It was now the first time I visited Tom Calton's YouTube channel. So, thank you for the good and useful suggestion to watch this video! It was a well thought out and well made video.
I also thought a lot about this question, which glass is the best.

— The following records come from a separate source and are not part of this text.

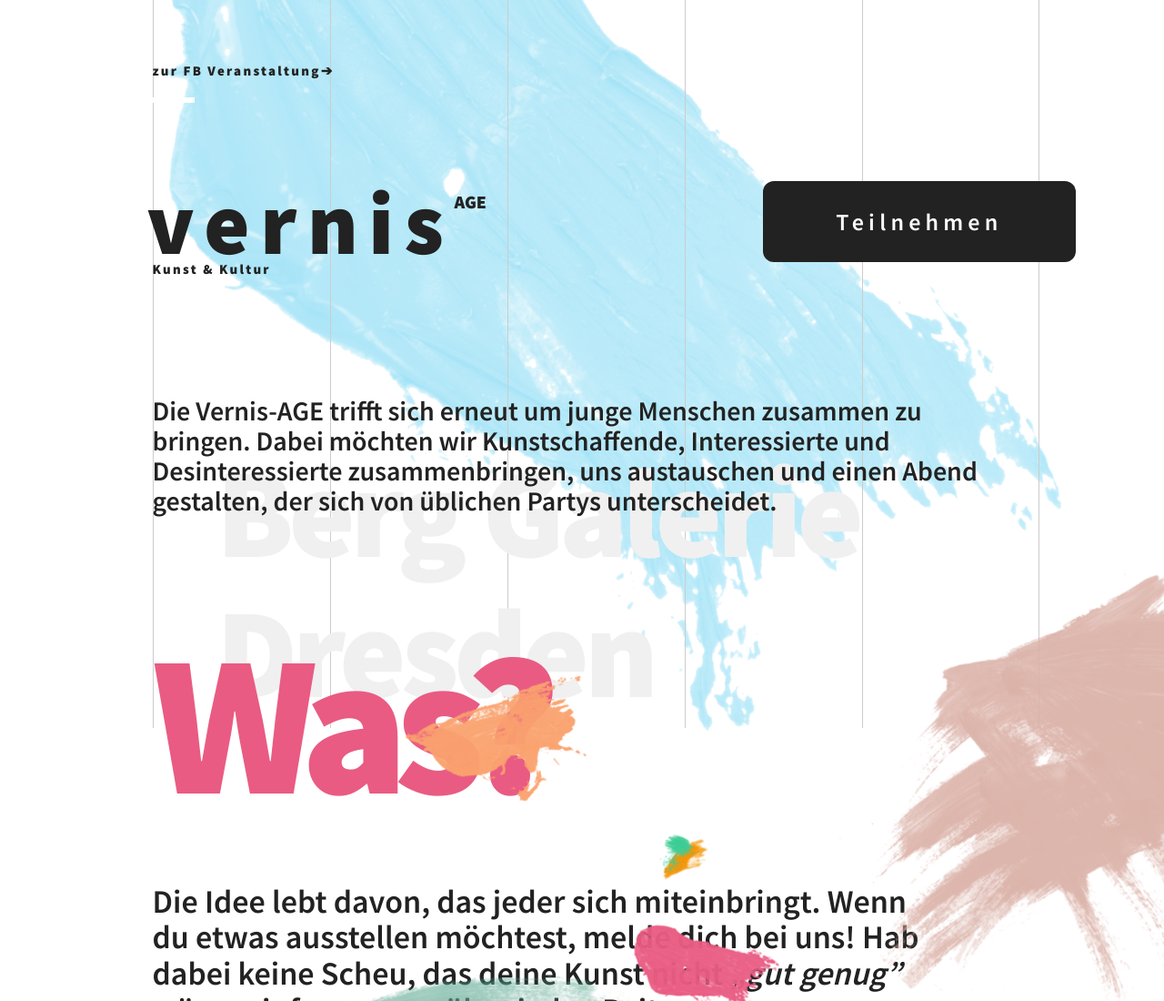
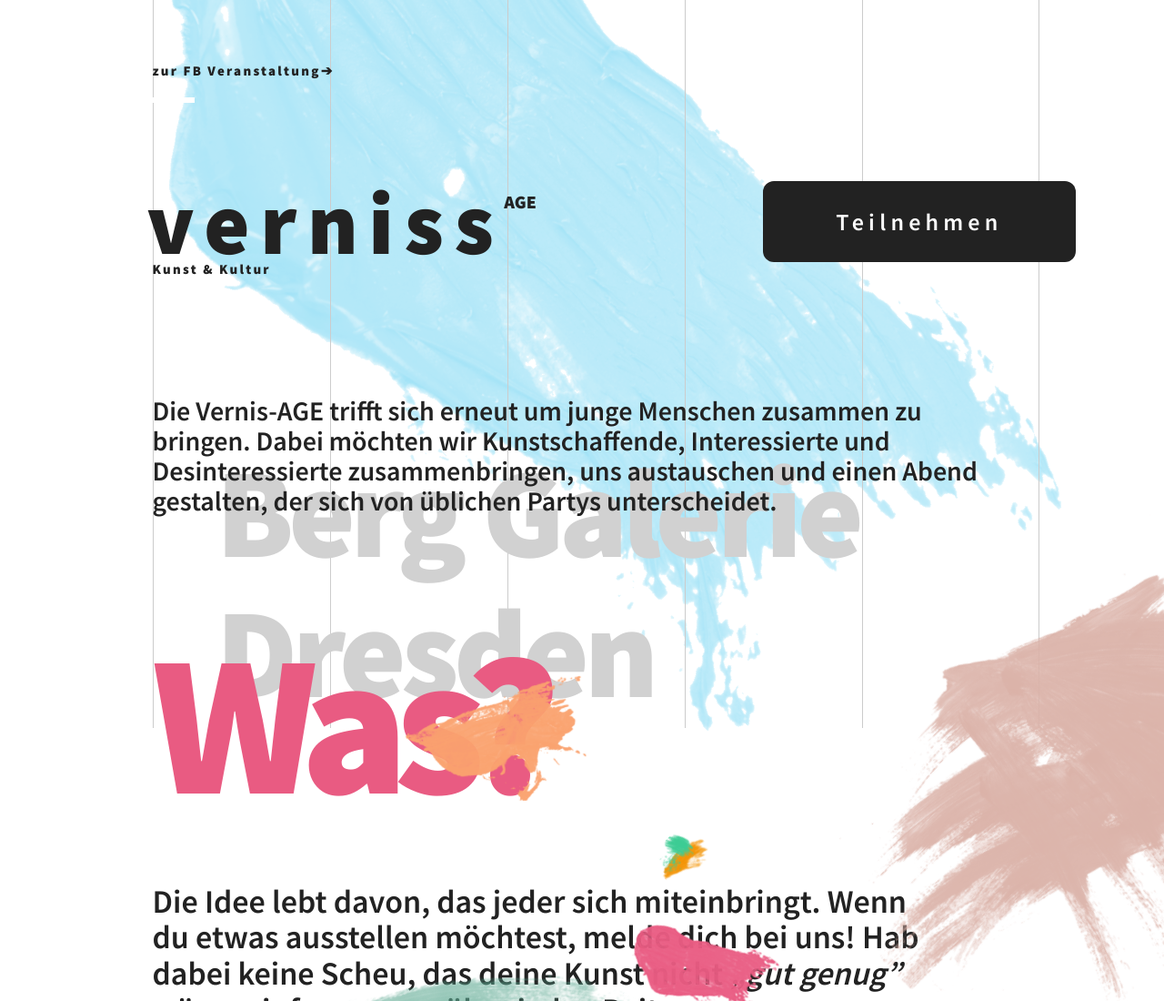
Before and after one commit to janinfo/Berg-Galerie, a plain HTML site: page Website/index.html in a window 1280 px wide. Shown: the top 1100 px of the page at 91% size. Drawn offline with Linux system fonts and the light colour scheme; files whose address does not match are found by name.

```diff
--- a/Website/css/main.css
+++ b/Website/css/main.css
@@ -142,7 +142,7 @@
     font-size: 140px;
     font-weight: 900;
     letter-spacing: -0.04em;
-    color: #F0F0F0;
+    color: #d1d1d1;
     z-index: -1;
   }
   .lg-orange {
--- a/Website/index.html
+++ b/Website/index.html
@@ -66,7 +66,7 @@
         <div class="row">
           <div class="col-md-offset-1 col-md-6">
 
-            <h1 style="margin-bottom: -80px">vernis<span>AGE</span></h1>
+            <h1 style="margin-bottom: -80px">verniss<span>AGE</span></h1>
             <!-- <img class="text-left" src="../../Repo/Website/images/logo_min.png" style="width: 20%; margin-top: 90px; opacity: 1"/> -->
             <h2><span>Kunst & Kultur</span></h2>
 
@@ -161,7 +161,8 @@
   <div class="row">
     <div class="col-md-offset-1 col-md-10">
       <h2>
-      Die Vernis-AGE trifft sich erneut um junge Menschen zusammen zu bringen. Dabei möchten wir Kunstschaffende, Interessierte und Desinteressierte zusammenbringen, uns austauschen und einen Abend gestalten, der sich von üblichen Partys unterscheidet.</h2>
+      Die Vernis-AGE trifft sich erneut um junge Menschen zusammen zu bringen. Dabei möchten wir Kunstschaffende, Interessierte und Desinteressierte zusammenbringen, uns austauschen und einen Abend gestalten, der sich von üblichen Partys unterscheidet.
+    </h2>
 
     </div>
   </div>
```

So I purchased Fujinon XF50-140mmF2.8 R LM OIS WR for my Fujifilm X-H1. Any "problems" with the different focus lengths I compensate and fix with off-camera flashes.
PS. I gave him a thumbs up for the video.

John Nixon's picture

I’m a fan of either 65mm or 200mm myself